It does not take in-depth training in diplomacy and international politics to realize this plan is unrealistic. Achieving only a few of these objectives requires Herculean effort. Biden’s intentions to do all might be real, and if that is the case, we are likely to witness an overstretched United States that would be hamstrung to achieve much in every goal and, worse, incapable of responding to contingency that requires immediate attention. Overcommitment to international affairs will also reduce the approval of the administration among the public. COVID-weary Americans now more than ever wants a government to focus more on what is going on inside their country than abroad.
The United States that is omnipresent in different regions, also reduces its ability to manage and balance China’s rise. The China that Biden faces now is different from the one in 2008. Overcommitment to a plethora of issues further handicaps the administration from doing so effectively. Unfortunately, the new administration still has not developed a clear strategy to respond to China. For example, in responding to recent human rights abuses in Hong Kong, the Biden administration seems haphazard, if not muted, in responding to China’s continuing challenges to US hegemony and its devastating behavior in destroying human rights and democracy in Hong Kong. Similar to China’s human rights abuses of Uyghurs, the US needs to take a leading role in defending global human rights standards.
If indecisiveness in responding to China’s behaviors becomes the norm for the new administration, it might embolden the CCP to take risky actions knowing that an overstretched US is unlikely to respond effectively. For China, such a condition is opportune to test the waters about the US commitment to Taiwan in an armed conflict. If increasing Chinese aggression toward Taiwan is unaddressed by the new administration, it might eventually lead China to attempt a surprise attack knowing that the US will not respond as they did in 1996. This will not be the first time for China to test the waters. China’s militarization of the South China Sea has also proven its ambition to keep challenging the US and international society’s bottom line.
If the waters are tested with the PLA launching its military forces on Taiwan, there will be no return to existing peaceful but contentious trilateral relations between the US, Taiwan, and China. The cross-Strait conflict will result in tremendous casualties on the Taiwan side. China might also suffer greatly, but if the conflict results in a quick victory, the CCP will be able to justify its costs. The US will have the most to lose here. Not only does it lose a strategic ally to balance China, but the inability to defend Taiwan in need will also tarnish the US reputation among its allies.
Losing Taiwan would likely to be the first step in the hegemonic transition from the United States to China, but there is a way to prevent it. Drop overcommitment and continue to focus on China’s challenges.
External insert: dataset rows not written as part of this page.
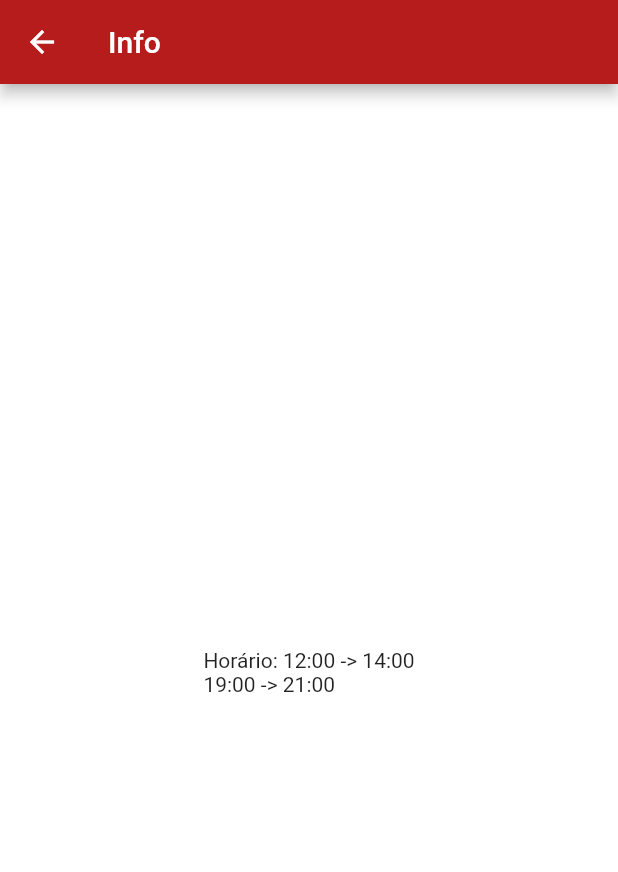
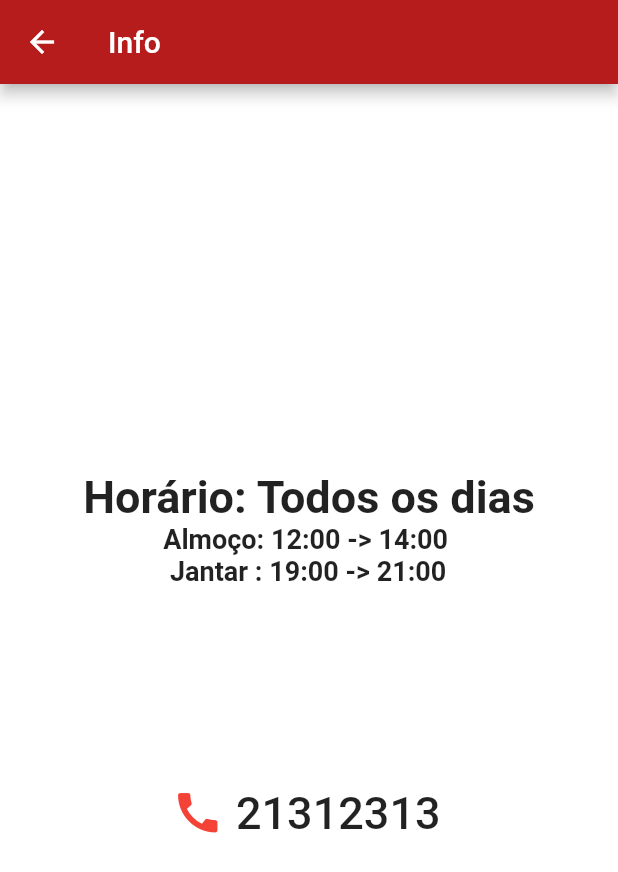
Before and after one commit to mapinheiro/IHC, a Flutter app: the About screen opened by its route, on a phone screen of 412 x 824 dp. Shown: the top 872 px of the screen. Run offline on Flutter 3.47's test engine with Material 2 defaults, Android fonts, the phone set to English and light mode, and no system bars; statements that could not run were skipped.

Commit message:
info page changes

```diff
--- a/nova/lib/main.dart
+++ b/nova/lib/main.dart
@@ -6,7 +6,7 @@ import './tabs/settings.dart' as _thirdTab;
 import './screens/about.dart' as _aboutPage;
 import './screens/support.dart' as _supportPage;
 import './screens/takeaway.dart' as _takeawayPage;
-
+import 'package:url_launcher/url_launcher.dart' ;
 import 'package:nova/homepage.dart';
 import 'package:nova/menu.dart';
 void main() => runApp(new MaterialApp(
--- a/nova/lib/screens/about.dart
+++ b/nova/lib/screens/about.dart
@@ -1,4 +1,5 @@
 import 'package:flutter/material.dart';
+import 'package:url_launcher/url_launcher.dart' ;
 
 class About extends StatelessWidget {
   @override
@@ -16,18 +17,55 @@ class About extends StatelessWidget {
     ),
 
     //Content of tabs
-    body: new PageView(
+    body:
+        new PageView(
            children: <Widget>[
              new Column(
                mainAxisAlignment: MainAxisAlignment.center,
                children: <Widget>[
-            new Text('\nHorário: 12:00 -> 14:00\n'
-                            '19:00 -> 21:00')
-
-
+                 new Text(
+                   "Horário: Todos os dias",
+                   style: TextStyle(fontSize: 30, fontWeight: FontWeight.bold),
+                 ),
+                             new Text(
+                                 "Almoço: 12:00 -> 14:00 \n"
+                                     " Jantar : 19:00 -> 21:00 ",
+                                 style: TextStyle(fontSize: 18, fontWeight: FontWeight.bold,textBaseline: TextBaseline.ideographic)
+                             ),
+                            new Center(
+                                 child:
+                                     Padding(padding: const EdgeInsets.only(top: 127.0),
+                                  child: new FlatButton.icon(
+                                    icon: Icon(Icons.call,size:35,color: Colors.red),
+                                    onPressed: () => launch("tel://21312313"),
+                                     label :Text("21312313",style: TextStyle(fontSize: 30)),
+                                 ),
+                        ),
+                            ),
                   ],
+                             /*  new Table(
+                                      border: TableBorder.all(),
+                                      children:[
+                                            TableRow(
+                                              children: [
+                                                TableCell(
+                                                  child:
+                                                  Row(
+                                                    mainAxisAlignment: MainAxisAlignment.center,
+                                                    children: <Widget>[
+                                                      new Text("a")
+                                                    ],
+                                                  )
                                                 )
                                               ],
                                             ),
+                                      ],
+                               ),*/
+
+                         ),
+                ],
+              ),
+
+
   );
 }
--- a/nova/pubspec.yaml
+++ b/nova/pubspec.yaml
@@ -25,6 +25,7 @@ dependencies:
   cupertino_icons: ^0.1.2
   flutter_staggered_grid_view:
   google_maps_flutter: ^0.4.0
+  url_launcher: ^4.0.1
 dev_dependencies:
   flutter_test:
     sdk: flutter
```
Also changed, not shown: nova/pubspec.lock. Lines whose indentation alone changed are shown as unchanged.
Whether the US can properly manage and contain China’s rise in the near future will determine not only the fate of Taiwan and the regional security of East Asia but also the new global order and the future of humanity. The maxim less is more can also apply to international relations.
Further Reading on E-International Relations